“Asian immigrants have already added to the cultural richness and variety of our country, and I am sure that those from Uganda will, by their abilities and industry make and equally important contribution to Canadian society”
– Prime Minister Pierre Trudeau, August 25, 1972.
By Shezan Muhammedi
This was Prime Minister Trudeau’s defence of the decision to deploy an immigration team to Uganda in August of 1972. Following the widely-publicized expulsion of Uganda’s South Asian population by President Idi Amin, the Canadian government admitted almost 8,000 Ugandan Asian refugees. This represented the largest resettlement of non-white, non-Christian refugees in Canada up to that date. As we contemplate the current government’s response to the Syrian refugee crisis, it is worth reminding ourselves of one of the earliest cases of non-European refugees being resettled in Canada.
On August 4th 1972, Ugandan President Idi Amin declared that there was no room in the country “for the over 80,000 Asians holding British passports who were sabotaging Uganda’s economy and encouraging corruption”. The President ordered every Asian to leave the country within ninety days, threatening that those remaining would be sent to rural communities as farmhands. Even before that decree, South Asians living in Uganda were caught in a precarious position. Regardless of their deep historical roots in the country, they were seen as colonial collaborators. This was a direct consequence of the country’s colonial inheritance.
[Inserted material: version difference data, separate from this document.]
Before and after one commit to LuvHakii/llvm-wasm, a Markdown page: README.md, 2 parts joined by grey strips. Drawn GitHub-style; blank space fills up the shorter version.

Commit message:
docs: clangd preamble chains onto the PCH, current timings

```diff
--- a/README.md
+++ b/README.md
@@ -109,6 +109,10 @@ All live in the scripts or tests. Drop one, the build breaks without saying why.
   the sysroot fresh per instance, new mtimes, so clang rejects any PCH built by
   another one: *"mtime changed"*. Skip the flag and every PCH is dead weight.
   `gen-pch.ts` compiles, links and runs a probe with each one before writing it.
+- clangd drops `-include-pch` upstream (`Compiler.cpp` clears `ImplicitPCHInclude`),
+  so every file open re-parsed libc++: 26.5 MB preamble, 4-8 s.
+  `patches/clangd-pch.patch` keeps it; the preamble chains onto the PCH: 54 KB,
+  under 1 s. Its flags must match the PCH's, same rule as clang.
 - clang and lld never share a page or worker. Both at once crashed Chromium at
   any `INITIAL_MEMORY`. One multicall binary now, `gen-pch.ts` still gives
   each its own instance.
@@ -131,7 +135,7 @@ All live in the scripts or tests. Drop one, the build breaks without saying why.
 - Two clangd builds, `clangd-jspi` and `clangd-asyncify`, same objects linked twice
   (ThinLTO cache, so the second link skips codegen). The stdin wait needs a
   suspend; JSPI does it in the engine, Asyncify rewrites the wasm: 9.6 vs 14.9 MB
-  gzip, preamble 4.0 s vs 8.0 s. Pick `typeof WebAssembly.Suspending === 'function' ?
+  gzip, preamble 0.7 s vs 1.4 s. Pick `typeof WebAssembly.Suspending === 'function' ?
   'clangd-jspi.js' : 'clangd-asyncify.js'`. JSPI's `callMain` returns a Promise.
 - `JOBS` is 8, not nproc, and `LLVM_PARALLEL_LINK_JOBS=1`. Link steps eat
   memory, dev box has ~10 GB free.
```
South Asian migration to East Africa began in the 1840s…
More at the Source: Lessons Learned from the Ugandan Asian Refugees | ActiveHistory.ca